In an effort to obtain data to provide the basis for the design of controlled clinical trials, we contacted all U.S. participants in the National ECMO Registry to assemble the national experience on the use of extracorporeal membrane oxygenation in respiratory syncytial virus bronchiolitis during the past 5 years. Twelve infants were treated at nine centers between 1983 and 1988. Eight had been born prematurely, and five had bronchopulmonary dysplasia. The mean age at onset of infection with respiratory syncytial virus was 108±102 days. The mean length of ventilator management before extracorporeal membrane oxygenation was 7.8±7.1 days. All infants had persistent hypoxemia with a mean arterial oxygen pressure of 39.2±11.7 torr (5.3±1.6 kPa) despite high ventilator pressures (mean airway pressure 19.7±6.4 cm H2O) and 100% inspired oxygen; six had air leak syndrome. Seven infants survived (58%). The mean duration of extracorporeal membrane oxygenation for survivors was 233±139 hours. Preexisting chronic lung disease did not predict a poor outcome: four of the five infants with bronchopulmonary dysplasia survived. Six of the survivors have subsequently achieved expected developmental milestones and one has slight motor delay. We conclude that, for infants with severe respiratory syncytial virus bronchiolitis whose condition deteriorates despite maximal ventilator management, extracorporeal membrane oxygenation may provide lifesaving support. The duration of successful treatment with this therapy may be longer than that for conventional neonatal indications, but excellent neurologic outcome may be expected in survivors.

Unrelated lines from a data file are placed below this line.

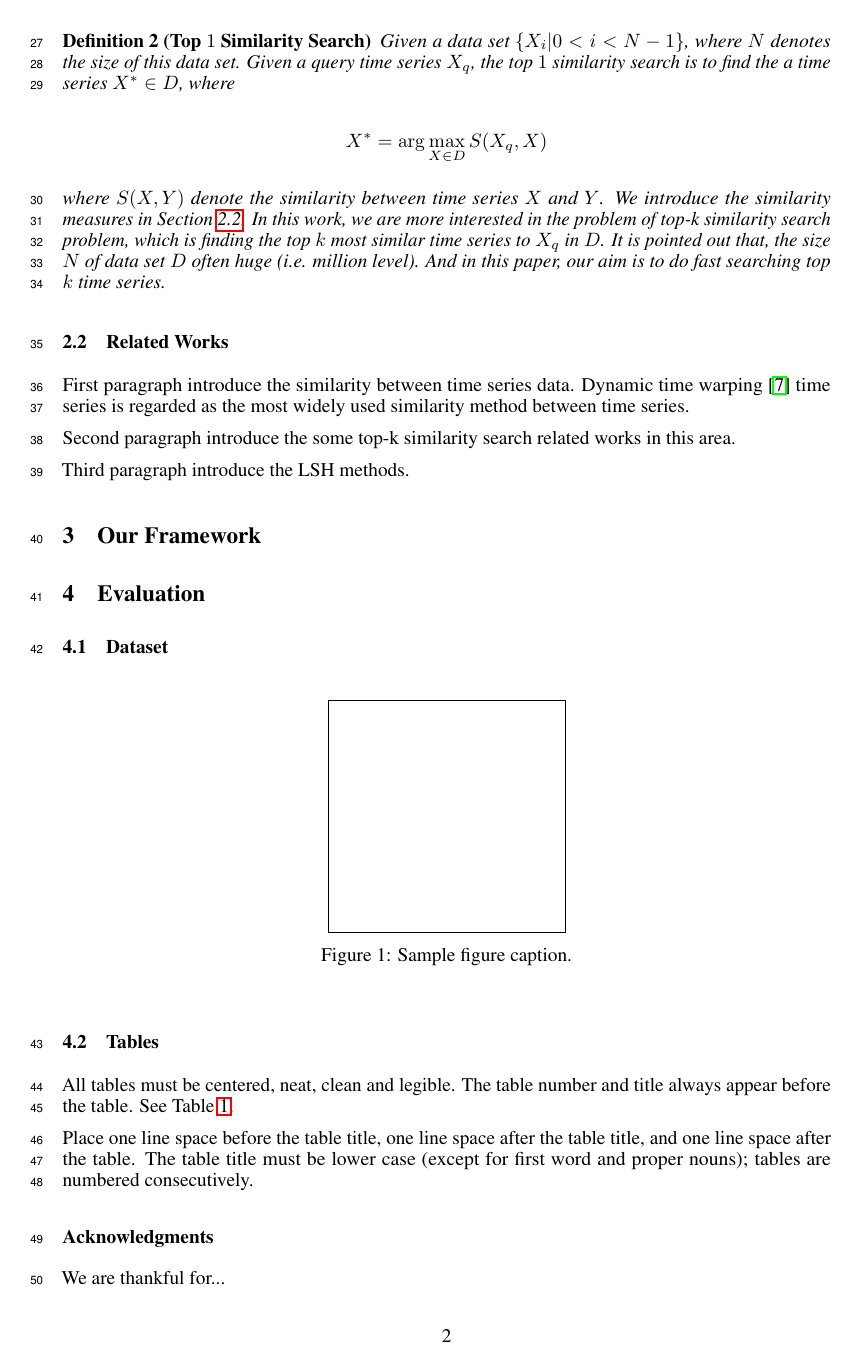
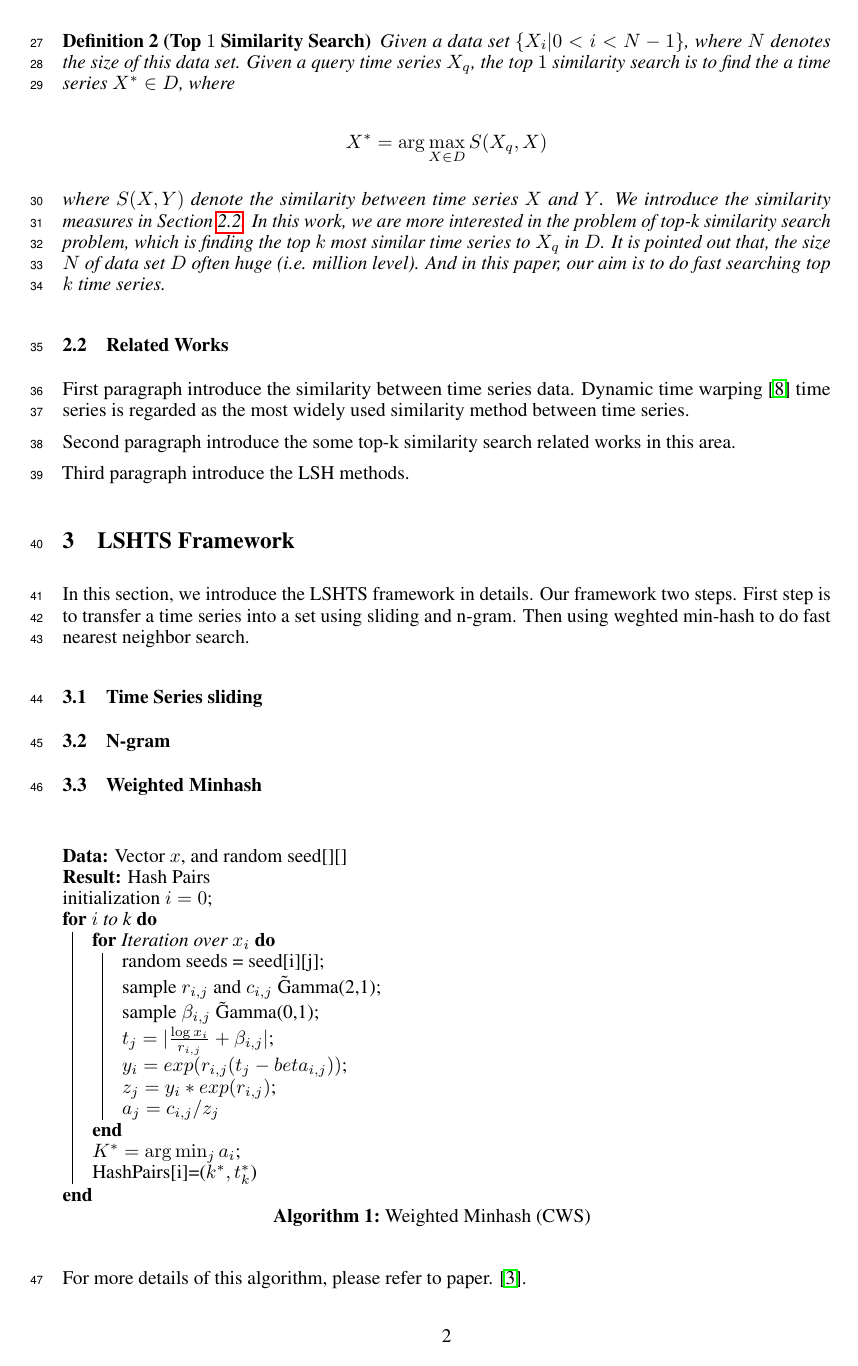
Before and after one commit to rackingroll/LSHTimeSeries, a LaTeX paper (nips_2016.tex): page 2 of 3. Compiled offline with pdfLaTeX.

Commit message:
update things

```diff
--- a/nips_2016.tex
+++ b/nips_2016.tex
@@ -20,11 +20,12 @@
 \usepackage{amsfonts}       % blackboard math symbols
 \usepackage{nicefrac}       % compact symbols for 1/2, etc.
 \usepackage{microtype}      % microtypography
+\usepackage[]{algorithm2e}
 
 \newtheorem{theorem}{Theorem}
 \newtheorem{definition}{Definition}
 
-\title{Fast Time Series Similarity Search Framework using Locality Sensitive Hashing Schema}
+\title{LSHTS:~A Fast Time Series Similarity Search Framework using Locality Sensitive Hashing}
 
 % The \author macro works with any number of authors. There are two
 % commands used to separate the names and addresses of multiple
@@ -126,26 +127,43 @@ Second paragraph introduce the some top-k similarity search related works in thi
 Third paragraph introduce the LSH methods.
 
 
-\section{Our Framework}
+\section{LSHTS Framework}
+In this section, we introduce the LSHTS framework in details. Our framework two steps. First step is to transfer a time series into a set using sliding and n-gram.
+Then using weghted min-hash to do fast nearest neighbor search.
 
+\subsection {Time Series sliding}
+
+\subsection {N-gram}
+
+\subsection {Weighted Minhash}
+
+\begin{algorithm}[h]
+	\KwData{Vector $x$, and random seed[][]}
+	\KwResult{Hash Pairs}
+	initialization $i=0$\;
+	\For{$i$ to k}{
+		\For{Iteration over $x_i$}
+		{
+			random seeds = seed[i][j]\;
+			sample $r_{i,j}$ and $c_{i,j}$ \~ Gamma(2,1)\;
+			sample $\beta_{i,j}$ \~ Gamma(0,1)\;
+			$t_j=|\frac{\log x_i}{r_{i,j}}+\beta_{i,j}|$\;
+			$y_i=exp(r_{i,j}(t_j-beta_{i,j}))$\;
+			$z_j=y_i*exp(r_{i,j})$\;
+			$a_j=c_{i,j}/z_j$
+
+		}
+		$K^* = \arg\min_ja_i$\;
+		HashPairs[i]=($k^*,t_k^*$)
+	}
+	\caption{Weighted Minhash (CWS)}
+\end{algorithm}
+
+For more details of this algorithm, please refer to paper. \cite{ioffe2010improved}.
+
+\subsection{Overall Framework}
 
 \section{Evaluation}
 
 \subsection{Dataset}
 
-\begin{figure}[h]
-  \centering
-  \fbox{\rule[-.5cm]{0cm}{4cm} \rule[-.5cm]{4cm}{0cm}}
-  \caption{Sample figure caption.}
-\end{figure}
-
-\subsection{Tables}
-
-All tables must be centered, neat, clean and legible.  The table
-number and title always appear before the table.  See
-Table~\ref{sample-table}.
-
-Place one line space before the table title, one line space after the
-table title, and one line space after the table. The table title must
-be lower case (except for first word and proper nouns); tables are
-numbered consecutively.
```
Also changed, not shown: nips_2016.bib (+9 -0 lines), nips_2016.tex (41 more changed lines).
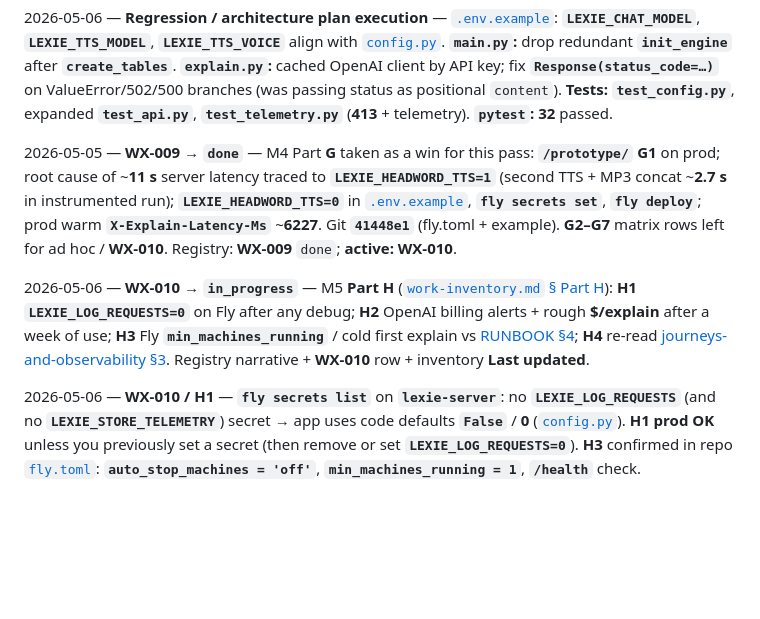
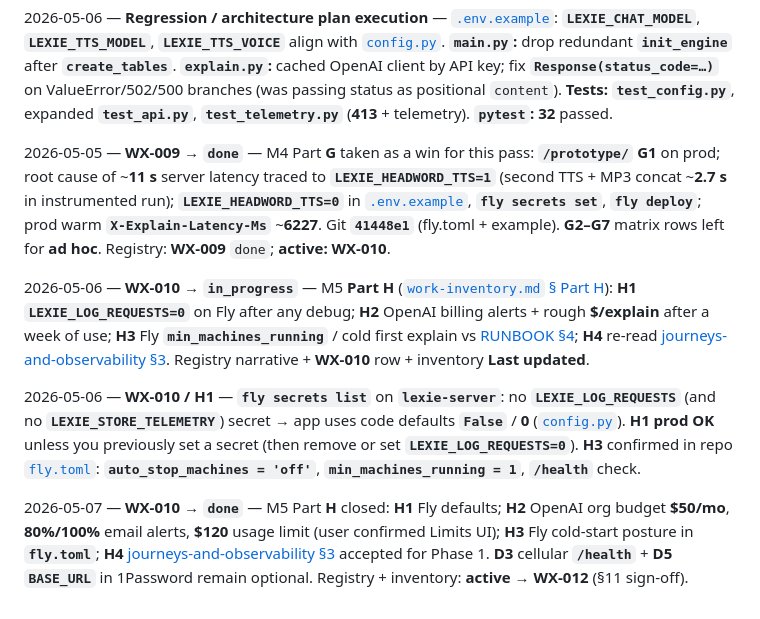
Before and after one commit to velamvaz/lexie, a Markdown page: project-management/work-log/2026-05.md, the part around the change. GitHub-like rendering; blank space fills up the shorter version.

```diff
--- a/project-management/work-log/2026-05.md
+++ b/project-management/work-log/2026-05.md
@@ -26,8 +26,10 @@ Append new lines at the **bottom**. Link commits or PRs when useful.
 
 2026-05-06 — **Regression / architecture plan execution** — [`.env.example`](../../lexie-server/.env.example): **`LEXIE_CHAT_MODEL`**, **`LEXIE_TTS_MODEL`**, **`LEXIE_TTS_VOICE`** align with [`config.py`](../../lexie-server/lexie_server/config.py). **`main.py`:** drop redundant **`init_engine`** after **`create_tables`**. **`explain.py`:** cached OpenAI client by API key; fix **`Response(status_code=…)`** on ValueError/502/500 branches (was passing status as positional `content`). **Tests:** **`test_config.py`**, expanded **`test_api.py`**, **`test_telemetry.py`** (**413** + telemetry). **`pytest`:** **32** passed.
 
-2026-05-05 — **WX-009** → **`done`** — M4 Part **G** taken as a win for this pass: **`/prototype/`** **G1** on prod; root cause of ~**11 s** server latency traced to **`LEXIE_HEADWORD_TTS=1`** (second TTS + MP3 concat ~**2.7 s** in instrumented run); **`LEXIE_HEADWORD_TTS=0`** in [`.env.example`](../../lexie-server/.env.example), **`fly secrets set`**, **`fly deploy`**; prod warm **`X-Explain-Latency-Ms`** ~**6227**. Git **`41448e1`** (fly.toml + example). **G2–G7** matrix rows left for ad hoc / **WX-010**. Registry: **WX-009** `done`; **active:** **WX-010**.
+2026-05-05 — **WX-009** → **`done`** — M4 Part **G** taken as a win for this pass: **`/prototype/`** **G1** on prod; root cause of ~**11 s** server latency traced to **`LEXIE_HEADWORD_TTS=1`** (second TTS + MP3 concat ~**2.7 s** in instrumented run); **`LEXIE_HEADWORD_TTS=0`** in [`.env.example`](../../lexie-server/.env.example), **`fly secrets set`**, **`fly deploy`**; prod warm **`X-Explain-Latency-Ms`** ~**6227**. Git **`41448e1`** (fly.toml + example). **G2–G7** matrix rows left for **ad hoc**. Registry: **WX-009** `done`; **active:** **WX-010**.
 
 2026-05-06 — **WX-010** → **`in_progress`** — M5 **Part H** ([`work-inventory.md` § Part H](work-inventory.md#part-h-m5--steady-operation-wx-010)): **H1** **`LEXIE_LOG_REQUESTS=0`** on Fly after any debug; **H2** OpenAI billing alerts + rough **$/explain** after a week of use; **H3** Fly **`min_machines_running`** / cold first explain vs [RUNBOOK §4](../../lexie-docs/lexie/committed-to-build/lexie-word-explainer.RUNBOOK.md); **H4** re-read [journeys-and-observability §3](../../lexie-docs/lexie/committed-to-build/lexie-word-explainer.journeys-and-observability.md). Registry narrative + **WX-010** row + inventory **Last updated**.
 
 2026-05-06 — **WX-010 / H1** — **`fly secrets list`** on **`lexie-server`**: no **`LEXIE_LOG_REQUESTS`** (and no **`LEXIE_STORE_TELEMETRY`**) secret → app uses code defaults **`False`** / **0** ([`config.py`](../../lexie-server/lexie_server/config.py)). **H1 prod OK** unless you previously set a secret (then remove or set **`LEXIE_LOG_REQUESTS=0`**). **H3** confirmed in repo [`fly.toml`](../../lexie-server/fly.toml): **`auto_stop_machines = 'off'`**, **`min_machines_running = 1`**, **`/health`** check.
+
+2026-05-07 — **WX-010** → **`done`** — M5 Part **H** closed: **H1** Fly defaults; **H2** OpenAI org budget **$50/mo**, **80%/100%** email alerts, **$120** usage limit (user confirmed Limits UI); **H3** Fly cold-start posture in **`fly.toml`**; **H4** [journeys-and-observability §3](../../lexie-docs/lexie/committed-to-build/lexie-word-explainer.journeys-and-observability.md) accepted for Phase 1. **D3** cellular **`/health`** + **D5** **`BASE_URL`** in 1Password remain optional. Registry + inventory: **active → WX-012** (§11 sign-off).
```
Also changed, not shown: project-management/registry.md (+4 -4 lines), project-management/work-inventory.md (+8 -8 lines).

ASJC Scopus subject areas
- Pediatrics, Perinatology, and Child Health